**Task details**
Looking at the listing below, give the number of lines in which the string "rotation" appears, and add nothing else.
START Raw data
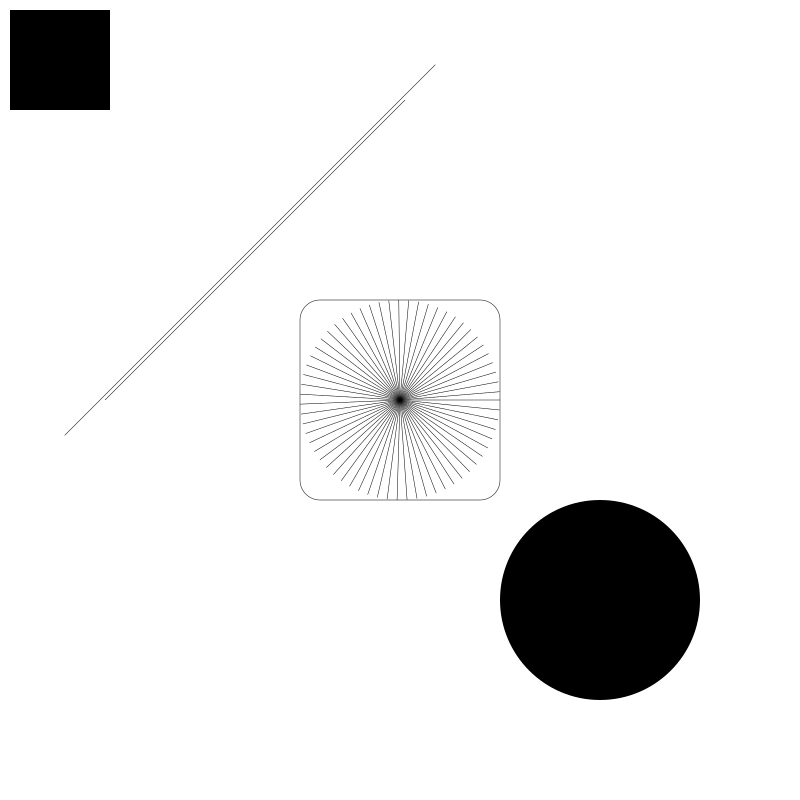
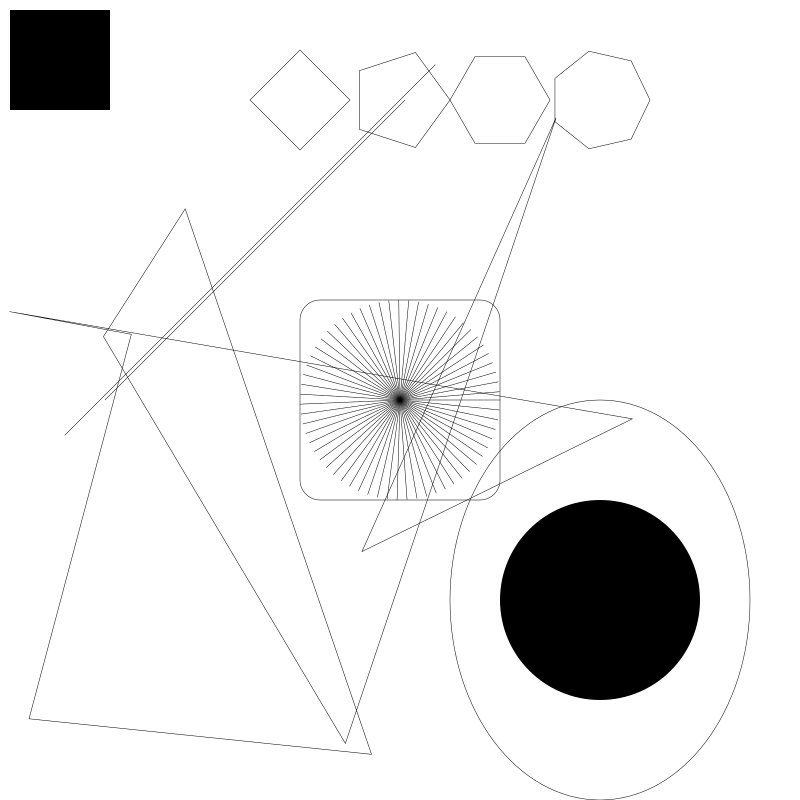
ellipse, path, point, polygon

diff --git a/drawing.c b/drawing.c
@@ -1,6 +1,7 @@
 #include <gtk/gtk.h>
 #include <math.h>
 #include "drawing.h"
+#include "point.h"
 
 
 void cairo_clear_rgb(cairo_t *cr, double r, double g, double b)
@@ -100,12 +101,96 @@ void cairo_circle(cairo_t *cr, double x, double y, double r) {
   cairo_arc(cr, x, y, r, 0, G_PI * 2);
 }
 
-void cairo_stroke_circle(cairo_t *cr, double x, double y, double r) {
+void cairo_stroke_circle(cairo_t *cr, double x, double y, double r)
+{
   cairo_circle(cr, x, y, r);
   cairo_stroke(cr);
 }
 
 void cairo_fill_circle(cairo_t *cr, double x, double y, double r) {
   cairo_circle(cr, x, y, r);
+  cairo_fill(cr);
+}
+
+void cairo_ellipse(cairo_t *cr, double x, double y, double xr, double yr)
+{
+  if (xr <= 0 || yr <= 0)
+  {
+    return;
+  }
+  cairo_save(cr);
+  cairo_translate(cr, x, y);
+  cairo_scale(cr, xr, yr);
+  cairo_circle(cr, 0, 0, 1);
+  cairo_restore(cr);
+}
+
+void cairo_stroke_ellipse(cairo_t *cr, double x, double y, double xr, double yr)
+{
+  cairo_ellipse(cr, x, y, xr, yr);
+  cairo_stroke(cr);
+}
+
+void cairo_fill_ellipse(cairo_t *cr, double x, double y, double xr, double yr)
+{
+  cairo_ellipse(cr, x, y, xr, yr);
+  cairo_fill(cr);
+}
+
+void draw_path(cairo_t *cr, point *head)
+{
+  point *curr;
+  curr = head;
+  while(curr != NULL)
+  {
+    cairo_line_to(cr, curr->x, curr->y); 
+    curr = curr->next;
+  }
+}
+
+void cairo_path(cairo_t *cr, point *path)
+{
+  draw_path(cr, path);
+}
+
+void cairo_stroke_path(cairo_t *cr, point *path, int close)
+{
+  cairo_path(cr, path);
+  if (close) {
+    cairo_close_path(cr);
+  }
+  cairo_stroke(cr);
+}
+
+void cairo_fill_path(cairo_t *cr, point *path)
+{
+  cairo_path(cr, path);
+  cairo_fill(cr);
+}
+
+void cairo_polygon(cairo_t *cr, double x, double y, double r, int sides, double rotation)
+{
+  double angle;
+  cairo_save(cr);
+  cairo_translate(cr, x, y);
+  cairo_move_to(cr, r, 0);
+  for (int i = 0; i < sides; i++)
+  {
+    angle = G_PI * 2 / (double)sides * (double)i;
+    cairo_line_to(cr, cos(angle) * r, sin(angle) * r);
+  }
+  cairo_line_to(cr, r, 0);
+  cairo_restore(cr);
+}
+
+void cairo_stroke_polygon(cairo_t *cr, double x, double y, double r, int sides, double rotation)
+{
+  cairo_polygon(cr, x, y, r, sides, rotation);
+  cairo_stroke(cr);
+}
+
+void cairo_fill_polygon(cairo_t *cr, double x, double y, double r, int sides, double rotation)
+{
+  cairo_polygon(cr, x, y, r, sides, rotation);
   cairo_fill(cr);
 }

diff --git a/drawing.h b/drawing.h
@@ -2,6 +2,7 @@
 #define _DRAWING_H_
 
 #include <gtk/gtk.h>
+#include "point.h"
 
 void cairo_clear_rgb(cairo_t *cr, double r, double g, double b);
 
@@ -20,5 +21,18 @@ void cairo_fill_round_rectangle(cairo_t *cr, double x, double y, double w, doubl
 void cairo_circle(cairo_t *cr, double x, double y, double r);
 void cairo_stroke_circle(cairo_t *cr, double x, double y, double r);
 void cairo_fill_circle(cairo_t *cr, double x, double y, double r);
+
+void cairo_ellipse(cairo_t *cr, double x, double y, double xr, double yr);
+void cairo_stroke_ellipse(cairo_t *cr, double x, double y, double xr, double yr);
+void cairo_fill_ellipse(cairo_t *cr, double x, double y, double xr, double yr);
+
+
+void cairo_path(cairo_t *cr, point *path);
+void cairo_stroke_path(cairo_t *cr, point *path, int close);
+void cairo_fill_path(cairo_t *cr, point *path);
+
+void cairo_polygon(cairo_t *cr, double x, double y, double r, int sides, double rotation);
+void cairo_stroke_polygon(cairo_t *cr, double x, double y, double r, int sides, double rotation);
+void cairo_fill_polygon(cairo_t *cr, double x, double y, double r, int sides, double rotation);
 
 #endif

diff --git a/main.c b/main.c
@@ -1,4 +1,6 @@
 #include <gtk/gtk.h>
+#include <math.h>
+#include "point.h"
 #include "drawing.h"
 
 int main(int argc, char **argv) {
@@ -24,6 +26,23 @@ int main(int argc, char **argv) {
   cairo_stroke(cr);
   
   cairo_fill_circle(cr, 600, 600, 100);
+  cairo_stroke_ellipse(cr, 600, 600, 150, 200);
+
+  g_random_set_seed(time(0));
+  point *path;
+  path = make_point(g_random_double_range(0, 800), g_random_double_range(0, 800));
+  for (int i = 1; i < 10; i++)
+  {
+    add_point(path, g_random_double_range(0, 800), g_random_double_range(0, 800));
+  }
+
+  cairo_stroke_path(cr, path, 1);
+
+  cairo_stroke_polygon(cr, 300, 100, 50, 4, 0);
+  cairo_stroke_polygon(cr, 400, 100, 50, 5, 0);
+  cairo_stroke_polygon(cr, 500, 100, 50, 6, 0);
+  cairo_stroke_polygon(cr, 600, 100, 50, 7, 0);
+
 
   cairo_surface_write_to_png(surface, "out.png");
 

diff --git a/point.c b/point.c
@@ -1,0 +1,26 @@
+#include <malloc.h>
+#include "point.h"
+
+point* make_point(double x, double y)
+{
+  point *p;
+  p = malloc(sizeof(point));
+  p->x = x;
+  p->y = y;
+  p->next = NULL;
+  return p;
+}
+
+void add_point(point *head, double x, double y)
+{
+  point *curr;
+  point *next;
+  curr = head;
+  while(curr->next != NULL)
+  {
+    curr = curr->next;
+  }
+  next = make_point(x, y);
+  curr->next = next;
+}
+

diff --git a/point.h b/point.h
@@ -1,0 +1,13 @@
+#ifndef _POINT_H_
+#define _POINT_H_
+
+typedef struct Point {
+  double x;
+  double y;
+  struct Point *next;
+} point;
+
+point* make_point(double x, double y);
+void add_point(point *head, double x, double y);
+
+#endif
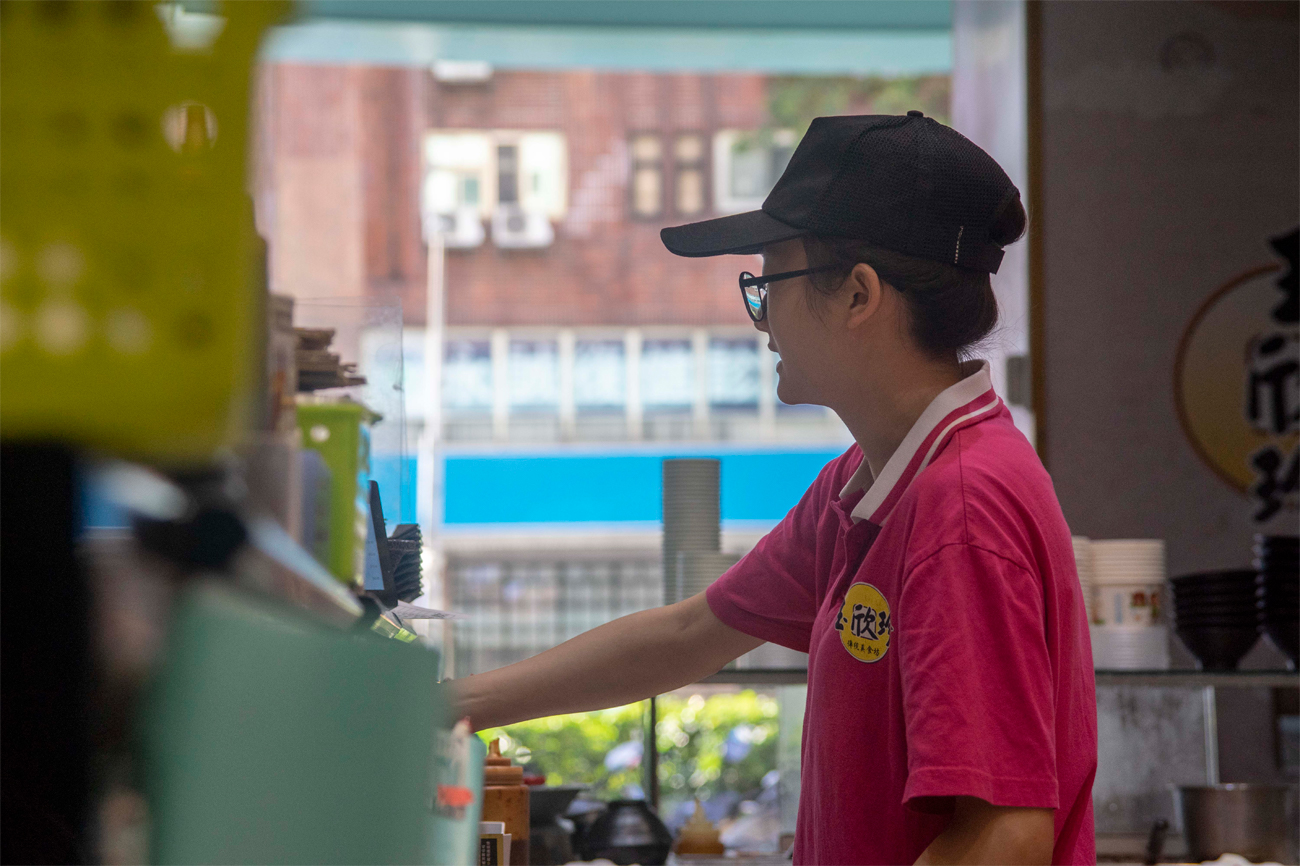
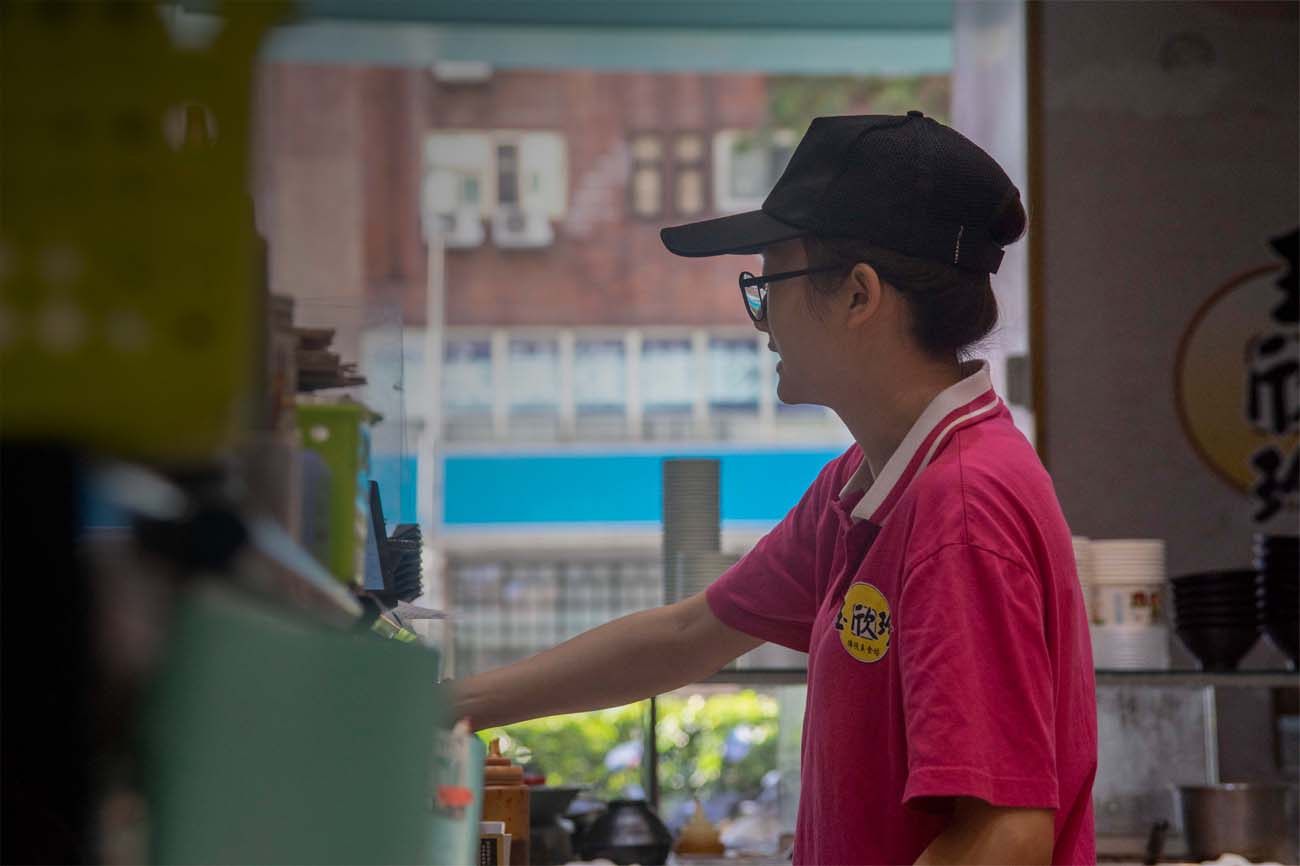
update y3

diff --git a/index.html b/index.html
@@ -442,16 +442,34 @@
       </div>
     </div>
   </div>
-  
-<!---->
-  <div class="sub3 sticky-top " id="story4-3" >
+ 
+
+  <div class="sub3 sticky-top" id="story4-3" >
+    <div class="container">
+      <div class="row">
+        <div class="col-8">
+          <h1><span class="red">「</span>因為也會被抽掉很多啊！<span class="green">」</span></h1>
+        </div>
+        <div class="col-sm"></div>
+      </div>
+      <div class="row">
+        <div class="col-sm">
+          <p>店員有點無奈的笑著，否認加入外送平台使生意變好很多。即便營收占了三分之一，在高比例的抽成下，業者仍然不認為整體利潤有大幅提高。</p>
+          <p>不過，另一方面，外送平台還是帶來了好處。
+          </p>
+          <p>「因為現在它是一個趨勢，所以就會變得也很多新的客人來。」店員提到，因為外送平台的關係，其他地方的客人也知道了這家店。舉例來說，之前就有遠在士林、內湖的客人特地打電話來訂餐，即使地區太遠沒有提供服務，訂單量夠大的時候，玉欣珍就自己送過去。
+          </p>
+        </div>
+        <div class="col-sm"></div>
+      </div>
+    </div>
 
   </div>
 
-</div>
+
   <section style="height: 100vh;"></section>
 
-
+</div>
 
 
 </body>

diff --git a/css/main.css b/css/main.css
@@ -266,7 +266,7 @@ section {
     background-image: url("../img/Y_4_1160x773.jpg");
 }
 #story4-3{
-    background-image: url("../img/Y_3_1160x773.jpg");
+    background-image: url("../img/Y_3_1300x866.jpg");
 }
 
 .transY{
END Raw data
**Solution**
8